Data items:
- - - -
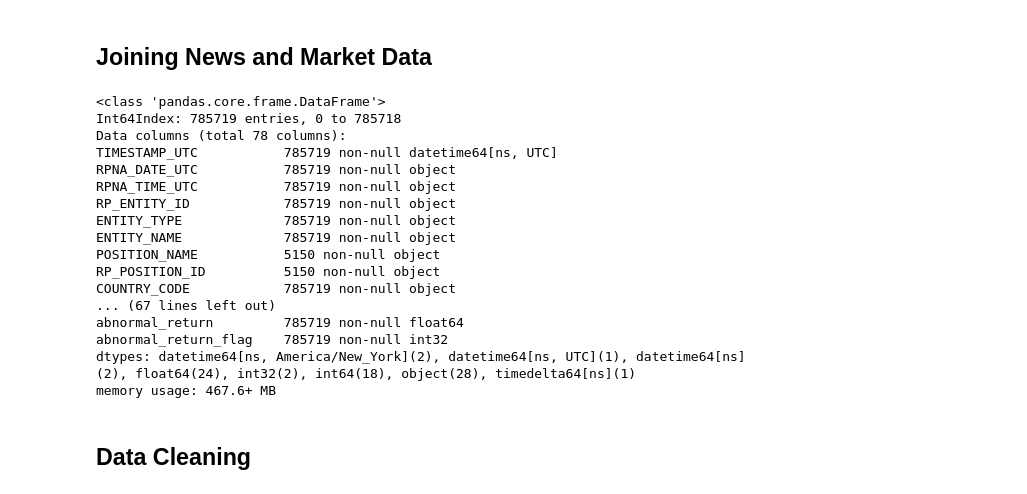
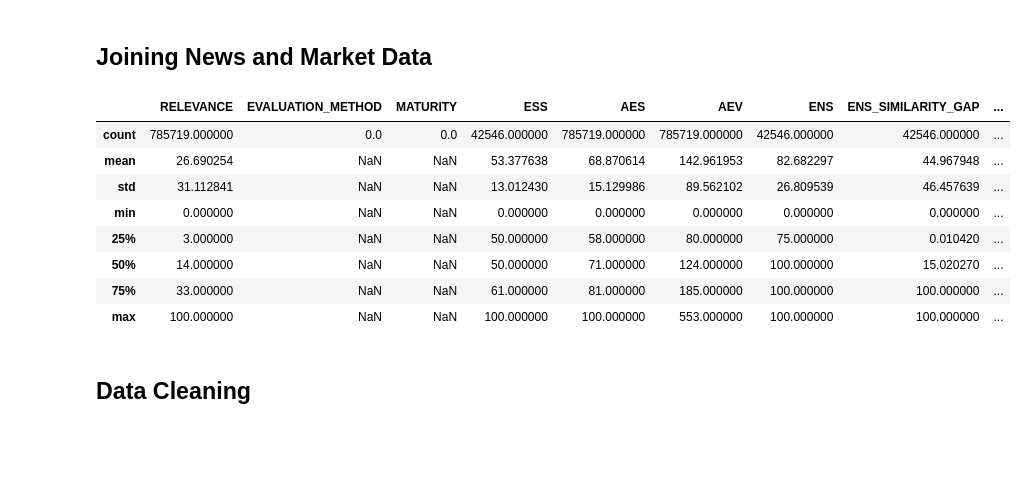
Before and after one commit to nico-busch/PHBS_MLF_2018, a Jupyter notebook: notebook.ipynb, the cells around one changed output. Cells and saved outputs as stored; diff of their text form; code cells hidden in the pictures; blank space fills up the shorter version.

```diff
--- a/notebook.ipynb
+++ b/notebook.ipynb
@@ -215,28 +215,20 @@ df_market.head(1)
 # %%
 # join news data and market data on market date and company
 
 df = pd.merge(df_news, df_market, how = 'inner',
               left_on = ['NEXT_MARKET_DATE', 'TICKER'],
               right_on = ['datadate', 'tic'])
-df.info()
+df.describe()
 # %% [output]
-<class 'pandas.core.frame.DataFrame'>
-Int64Index: 785719 entries, 0 to 785718
-Data columns (total 78 columns):
-TIMESTAMP_UTC           785719 non-null datetime64[ns, UTC]
-RPNA_DATE_UTC           785719 non-null object
-RPNA_TIME_UTC           785719 non-null object
-RP_ENTITY_ID            785719 non-null object
-ENTITY_TYPE             785719 non-null object
-ENTITY_NAME             785719 non-null object
-POSITION_NAME           5150 non-null object
-RP_POSITION_ID          5150 non-null object
-COUNTRY_CODE            785719 non-null object
-... (67 lines left out)
-abnormal_return         785719 non-null float64
-abnormal_return_flag    785719 non-null int32
-dtypes: datetime64[ns, America/New_York](2), datetime64[ns, UTC](1), datetime64[ns](2), float64(24), int32(2), int64(18), object(28), timedelta64[ns](1)
-memory usage: 467.6+ MB
+|  | RELEVANCE | EVALUATION_METHOD | MATURITY | ESS | AES | AEV | ENS | ENS_SIMILARITY_GAP | ... |
+| count | 785719.000000 | 0.0 | 0.0 | 42546.000000 | 785719.000000 | 785719.000000 | 42546.000000 | 42546.000000 | ... |
+| mean | 26.690254 | NaN | NaN | 53.377638 | 68.870614 | 142.961953 | 82.682297 | 44.967948 | ... |
+| std | 31.112841 | NaN | NaN | 13.012430 | 15.129986 | 89.562102 | 26.809539 | 46.457639 | ... |
+| min | 0.000000 | NaN | NaN | 0.000000 | 0.000000 | 0.000000 | 0.000000 | 0.000000 | ... |
+| 25% | 3.000000 | NaN | NaN | 50.000000 | 58.000000 | 80.000000 | 75.000000 | 0.010420 | ... |
+| 50% | 14.000000 | NaN | NaN | 50.000000 | 71.000000 | 124.000000 | 100.000000 | 15.020270 | ... |
+| 75% | 33.000000 | NaN | NaN | 61.000000 | 81.000000 | 185.000000 | 100.000000 | 100.000000 | ... |
+| max | 100.000000 | NaN | NaN | 100.000000 | 100.000000 | 553.000000 | 100.000000 | 100.000000 | ... |
 # %%
 # drop columns with no explanatory worth
 
```
Also changed, not shown: parts of 9 cells of this notebook.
- - - -
Give the records back exactly, with no pictures.

» Expected answer:
Before and after one commit to nico-busch/PHBS_MLF_2018, a Jupyter notebook: notebook.ipynb, the cells around one changed output. Cells and saved outputs as stored; diff of their text form; code cells hidden in the pictures; blank space fills up the shorter version.

```diff
--- a/notebook.ipynb
+++ b/notebook.ipynb
@@ -215,28 +215,20 @@ df_market.head(1)
 # %%
 # join news data and market data on market date and company
 
 df = pd.merge(df_news, df_market, how = 'inner',
               left_on = ['NEXT_MARKET_DATE', 'TICKER'],
               right_on = ['datadate', 'tic'])
-df.info()
+df.describe()
 # %% [output]
-<class 'pandas.core.frame.DataFrame'>
-Int64Index: 785719 entries, 0 to 785718
-Data columns (total 78 columns):
-TIMESTAMP_UTC           785719 non-null datetime64[ns, UTC]
-RPNA_DATE_UTC           785719 non-null object
-RPNA_TIME_UTC           785719 non-null object
-RP_ENTITY_ID            785719 non-null object
-ENTITY_TYPE             785719 non-null object
-ENTITY_NAME             785719 non-null object
-POSITION_NAME           5150 non-null object
-RP_POSITION_ID          5150 non-null object
-COUNTRY_CODE            785719 non-null object
-... (67 lines left out)
-abnormal_return         785719 non-null float64
-abnormal_return_flag    785719 non-null int32
-dtypes: datetime64[ns, America/New_York](2), datetime64[ns, UTC](1), datetime64[ns](2), float64(24), int32(2), int64(18), object(28), timedelta64[ns](1)
-memory usage: 467.6+ MB
+|  | RELEVANCE | EVALUATION_METHOD | MATURITY | ESS | AES | AEV | ENS | ENS_SIMILARITY_GAP | ... |
+| count | 785719.000000 | 0.0 | 0.0 | 42546.000000 | 785719.000000 | 785719.000000 | 42546.000000 | 42546.000000 | ... |
+| mean | 26.690254 | NaN | NaN | 53.377638 | 68.870614 | 142.961953 | 82.682297 | 44.967948 | ... |
+| std | 31.112841 | NaN | NaN | 13.012430 | 15.129986 | 89.562102 | 26.809539 | 46.457639 | ... |
+| min | 0.000000 | NaN | NaN | 0.000000 | 0.000000 | 0.000000 | 0.000000 | 0.000000 | ... |
+| 25% | 3.000000 | NaN | NaN | 50.000000 | 58.000000 | 80.000000 | 75.000000 | 0.010420 | ... |
+| 50% | 14.000000 | NaN | NaN | 50.000000 | 71.000000 | 124.000000 | 100.000000 | 15.020270 | ... |
+| 75% | 33.000000 | NaN | NaN | 61.000000 | 81.000000 | 185.000000 | 100.000000 | 100.000000 | ... |
+| max | 100.000000 | NaN | NaN | 100.000000 | 100.000000 | 553.000000 | 100.000000 | 100.000000 | ... |
 # %%
 # drop columns with no explanatory worth
 
```
Also changed, not shown: parts of 9 cells of this notebook.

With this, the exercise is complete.